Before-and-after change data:
==================================================
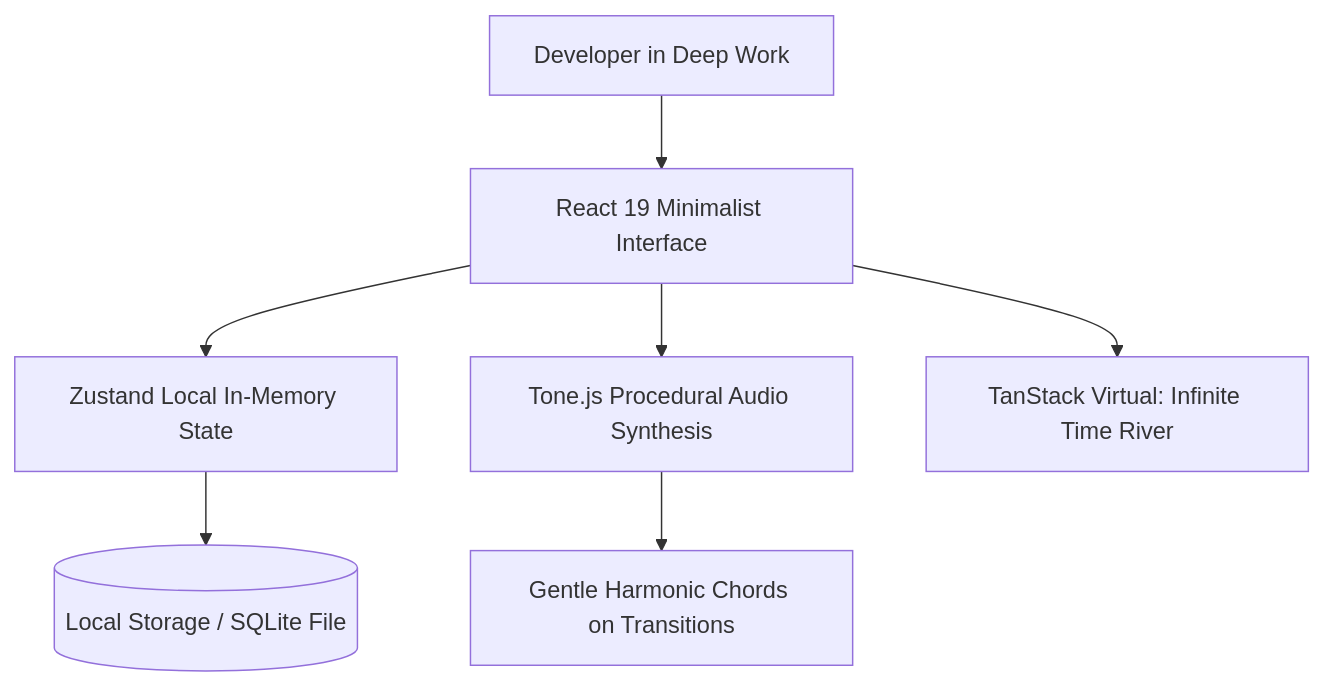
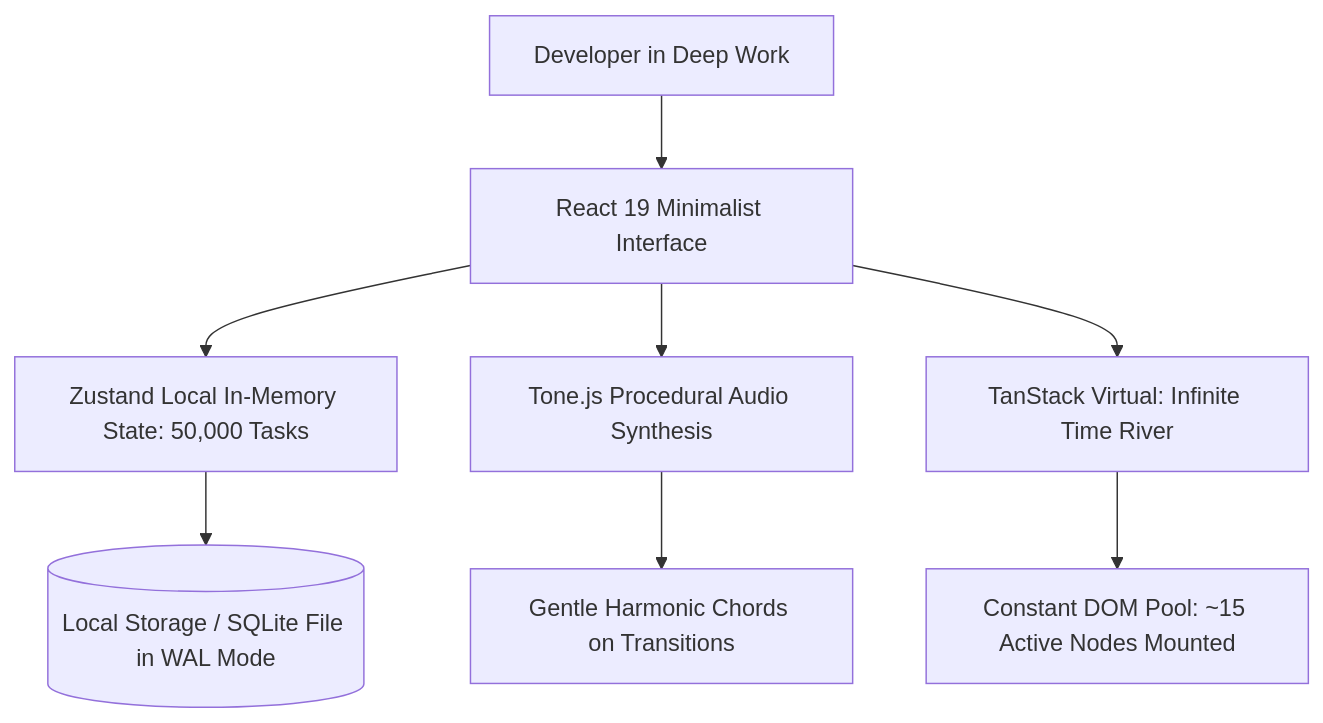
Before and after one commit to MasterZ1311/Dev-AURA: the diagram in docs/project-case-studies/native-desktop-and-systems/aura-3-mindful-productivity.md, drawn with Mermaid. The commit also changed other lines of this file and 48 other files, not shown here.

````diff
--- a/docs/project-case-studies/native-desktop-and-systems/aura-3-mindful-productivity.md
+++ b/docs/project-case-studies/native-desktop-and-systems/aura-3-mindful-productivity.md
@@ -32,9 +36,10 @@
 ```mermaid
 graph TD
     User[Developer in Deep Work] --> UI[React 19 Minimalist Interface]
-    UI --> Store[Zustand Local In-Memory State]
-    Store --> Disk[(Local Storage / SQLite File)]
+    UI --> Store[Zustand Local In-Memory State: 50,000 Tasks]
+    Store --> Disk[(Local Storage / SQLite File in WAL Mode)]
     UI --> ToneEngine[Tone.js Procedural Audio Synthesis]
     ToneEngine --> AudioCues[Gentle Harmonic Chords on Transitions]
     UI --> VirtList[TanStack Virtual: Infinite Time River]
+    VirtList --> DOMPool[Constant DOM Pool: ~15 Active Nodes Mounted]
 ```
````
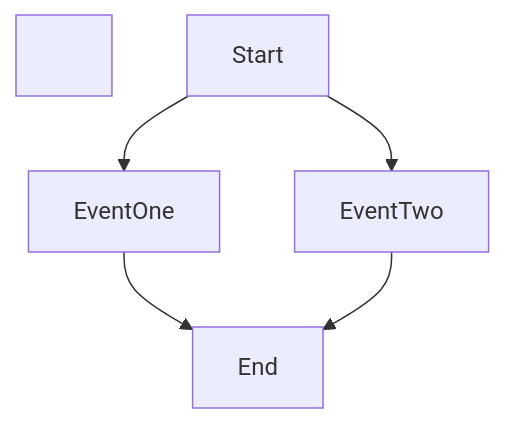
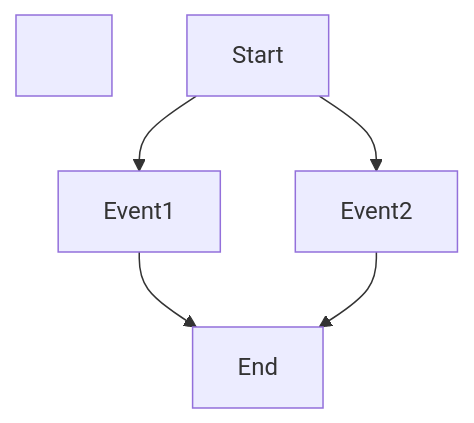
The diagram in README.md (LbsLundAW/DiceGame-Examples), drawn with Mermaid before and after one commit.

````diff
--- a/README.md
+++ b/README.md
@@ -7,13 +7,13 @@
 ```mermaid
 
-graph TD;
+flowchart TD;
 
-&nbsp;	Start-->EventOne;
+&nbsp;	Start-->Event1;
 
-&nbsp;	Start-->EventTwo;
+&nbsp;	Start-->Event2;
 
-&nbsp;	EventOne-->End;
+&nbsp;	Event1-->End;
 
-&nbsp;	EventTwo-->End;
+&nbsp;	Event2-->End;
 
 ```
````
==================================================
> [ACTIVITY]:
Starting with the line that holds "User[Developer in Deep" and ending with the line that holds "in WAL Mode)]", retype every line in the data above exactly, and nothing else.

> [SOLVED PROBLEM]:
     User[Developer in Deep Work] --> UI[React 19 Minimalist Interface]
-    UI --> Store[Zustand Local In-Memory State]
-    Store --> Disk[(Local Storage / SQLite File)]
+    UI --> Store[Zustand Local In-Memory State: 50,000 Tasks]
+    Store --> Disk[(Local Storage / SQLite File in WAL Mode)]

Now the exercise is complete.